• _Your task_:
Report each line of the listing below that holds "item".

*** Opening of Records shown ***

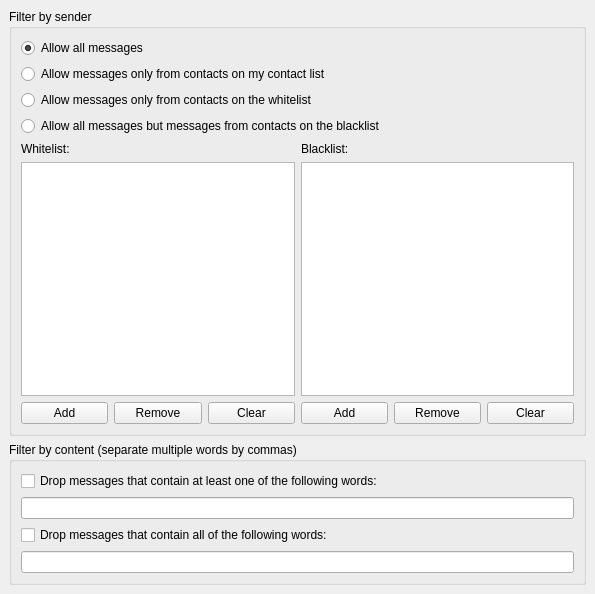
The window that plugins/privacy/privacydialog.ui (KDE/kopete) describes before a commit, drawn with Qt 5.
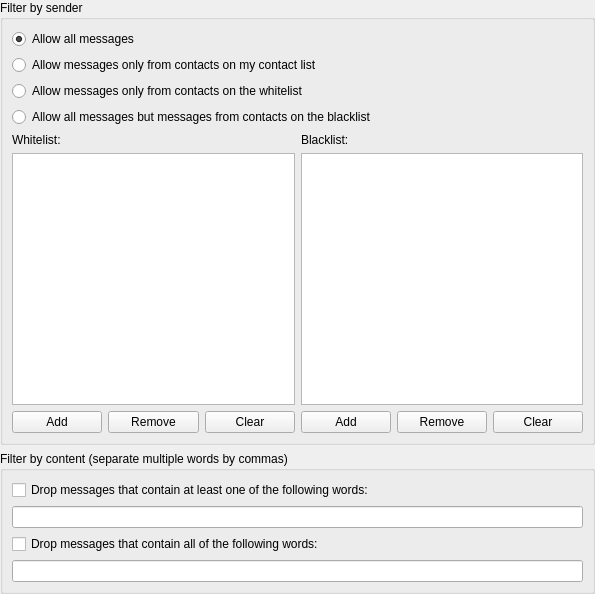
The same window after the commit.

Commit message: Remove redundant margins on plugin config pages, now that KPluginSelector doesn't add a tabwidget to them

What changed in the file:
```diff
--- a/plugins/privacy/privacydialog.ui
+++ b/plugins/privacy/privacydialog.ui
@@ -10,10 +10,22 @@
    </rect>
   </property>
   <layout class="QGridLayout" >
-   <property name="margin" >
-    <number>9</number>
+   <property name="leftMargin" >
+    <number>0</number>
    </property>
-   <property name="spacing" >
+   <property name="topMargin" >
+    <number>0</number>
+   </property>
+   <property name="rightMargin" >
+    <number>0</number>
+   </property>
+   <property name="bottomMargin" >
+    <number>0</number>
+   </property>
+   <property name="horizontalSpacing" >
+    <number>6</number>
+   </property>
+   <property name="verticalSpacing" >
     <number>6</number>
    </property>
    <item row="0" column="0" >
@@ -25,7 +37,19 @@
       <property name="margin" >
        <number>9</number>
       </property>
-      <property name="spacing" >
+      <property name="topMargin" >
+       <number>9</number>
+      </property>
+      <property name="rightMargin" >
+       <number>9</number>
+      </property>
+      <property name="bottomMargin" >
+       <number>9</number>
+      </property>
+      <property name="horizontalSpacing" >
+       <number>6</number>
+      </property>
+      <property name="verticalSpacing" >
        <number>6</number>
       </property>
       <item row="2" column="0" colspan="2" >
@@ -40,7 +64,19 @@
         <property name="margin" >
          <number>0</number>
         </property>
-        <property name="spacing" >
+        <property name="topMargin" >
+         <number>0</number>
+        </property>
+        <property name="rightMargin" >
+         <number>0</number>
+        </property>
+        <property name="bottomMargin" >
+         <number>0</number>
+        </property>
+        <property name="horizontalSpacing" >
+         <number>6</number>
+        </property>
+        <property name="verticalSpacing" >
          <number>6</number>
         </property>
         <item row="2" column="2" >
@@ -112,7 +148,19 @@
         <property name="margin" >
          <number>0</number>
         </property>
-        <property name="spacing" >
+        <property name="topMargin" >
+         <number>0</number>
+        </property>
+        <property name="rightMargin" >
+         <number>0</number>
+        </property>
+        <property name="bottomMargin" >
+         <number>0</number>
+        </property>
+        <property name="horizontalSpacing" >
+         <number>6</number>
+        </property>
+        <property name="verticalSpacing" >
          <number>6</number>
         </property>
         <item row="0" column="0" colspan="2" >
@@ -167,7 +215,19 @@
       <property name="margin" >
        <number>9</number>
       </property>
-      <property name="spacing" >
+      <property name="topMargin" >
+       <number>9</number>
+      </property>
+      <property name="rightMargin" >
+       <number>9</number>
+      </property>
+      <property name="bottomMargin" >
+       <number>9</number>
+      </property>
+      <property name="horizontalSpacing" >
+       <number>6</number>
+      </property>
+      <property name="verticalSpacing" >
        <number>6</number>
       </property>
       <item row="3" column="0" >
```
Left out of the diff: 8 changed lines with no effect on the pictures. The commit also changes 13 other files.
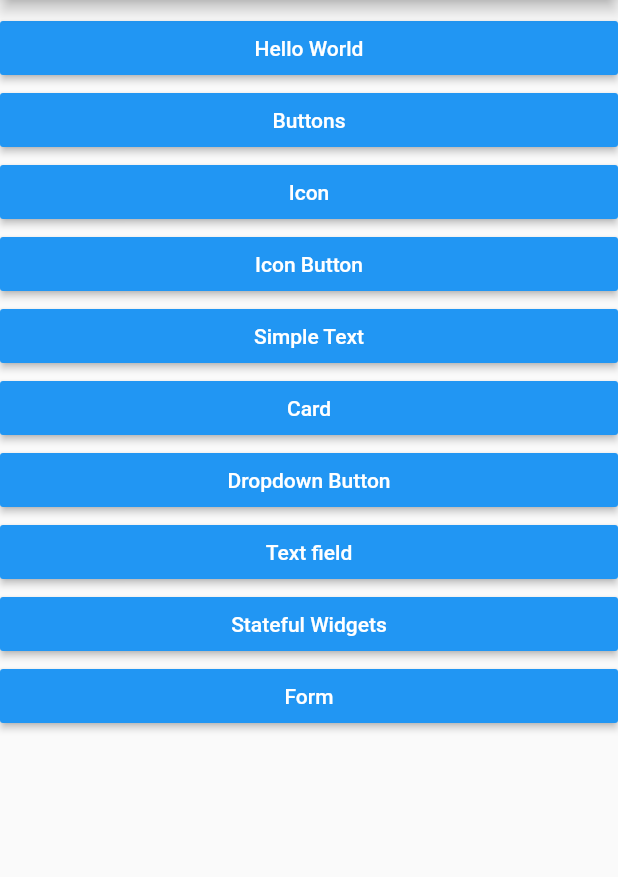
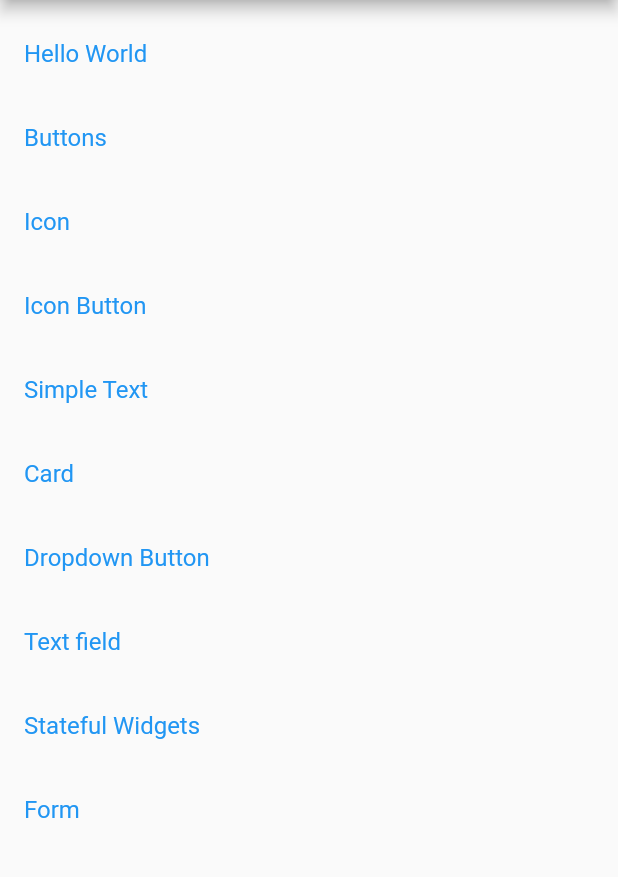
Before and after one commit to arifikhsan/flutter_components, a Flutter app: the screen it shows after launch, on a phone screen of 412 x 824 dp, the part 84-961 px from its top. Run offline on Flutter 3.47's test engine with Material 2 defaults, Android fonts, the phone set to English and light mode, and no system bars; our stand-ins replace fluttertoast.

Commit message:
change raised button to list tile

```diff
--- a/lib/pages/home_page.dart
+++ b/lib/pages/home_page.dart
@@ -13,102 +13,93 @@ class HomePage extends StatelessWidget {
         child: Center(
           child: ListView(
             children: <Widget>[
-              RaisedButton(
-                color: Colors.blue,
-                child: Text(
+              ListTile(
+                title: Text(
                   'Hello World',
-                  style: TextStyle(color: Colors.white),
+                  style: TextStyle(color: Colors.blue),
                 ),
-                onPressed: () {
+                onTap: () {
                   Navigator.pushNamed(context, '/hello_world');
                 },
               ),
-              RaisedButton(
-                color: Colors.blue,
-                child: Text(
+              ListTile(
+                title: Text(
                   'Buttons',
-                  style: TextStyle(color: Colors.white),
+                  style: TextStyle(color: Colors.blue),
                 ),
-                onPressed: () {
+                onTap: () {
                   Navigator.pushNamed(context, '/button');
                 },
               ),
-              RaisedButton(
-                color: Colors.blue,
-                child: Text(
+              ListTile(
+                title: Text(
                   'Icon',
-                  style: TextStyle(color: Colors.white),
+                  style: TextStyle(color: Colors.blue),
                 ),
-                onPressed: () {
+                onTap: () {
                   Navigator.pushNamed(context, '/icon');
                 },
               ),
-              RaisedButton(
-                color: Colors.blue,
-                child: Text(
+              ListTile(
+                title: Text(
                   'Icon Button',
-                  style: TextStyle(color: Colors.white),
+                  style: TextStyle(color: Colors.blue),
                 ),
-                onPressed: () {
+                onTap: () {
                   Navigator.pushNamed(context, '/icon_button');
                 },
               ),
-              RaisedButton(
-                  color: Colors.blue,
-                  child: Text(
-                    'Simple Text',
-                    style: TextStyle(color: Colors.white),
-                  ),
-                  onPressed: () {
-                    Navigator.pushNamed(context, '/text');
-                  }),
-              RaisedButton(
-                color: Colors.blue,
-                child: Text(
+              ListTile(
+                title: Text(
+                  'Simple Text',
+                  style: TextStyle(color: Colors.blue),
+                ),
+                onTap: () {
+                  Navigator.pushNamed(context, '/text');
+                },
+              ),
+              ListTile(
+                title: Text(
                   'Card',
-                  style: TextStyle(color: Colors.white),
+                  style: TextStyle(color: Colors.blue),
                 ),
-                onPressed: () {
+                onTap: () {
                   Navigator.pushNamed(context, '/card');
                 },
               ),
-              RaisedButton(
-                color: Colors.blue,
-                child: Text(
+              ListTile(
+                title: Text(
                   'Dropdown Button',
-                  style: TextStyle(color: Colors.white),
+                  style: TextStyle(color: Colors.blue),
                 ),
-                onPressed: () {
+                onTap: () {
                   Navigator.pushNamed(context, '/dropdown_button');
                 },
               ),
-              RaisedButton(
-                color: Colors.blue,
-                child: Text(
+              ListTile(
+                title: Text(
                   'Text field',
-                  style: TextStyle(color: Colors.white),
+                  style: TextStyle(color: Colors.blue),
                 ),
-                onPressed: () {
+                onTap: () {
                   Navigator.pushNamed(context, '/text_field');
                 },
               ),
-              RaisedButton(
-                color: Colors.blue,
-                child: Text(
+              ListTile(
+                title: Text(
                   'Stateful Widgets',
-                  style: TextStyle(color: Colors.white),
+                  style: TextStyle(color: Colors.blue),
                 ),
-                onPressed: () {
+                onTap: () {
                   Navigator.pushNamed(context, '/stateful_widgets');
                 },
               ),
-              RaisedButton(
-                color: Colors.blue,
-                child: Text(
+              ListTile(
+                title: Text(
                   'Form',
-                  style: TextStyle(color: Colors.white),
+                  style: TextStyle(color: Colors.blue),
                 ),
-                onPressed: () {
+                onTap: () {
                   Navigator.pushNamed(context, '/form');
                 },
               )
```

*** Close of Records shown ***

• _Exercise response_:
    <item row="0" column="0" >
       <item row="2" column="0" colspan="2" >
         <item row="2" column="2" >
         <item row="0" column="0" colspan="2" >
       <item row="3" column="0" >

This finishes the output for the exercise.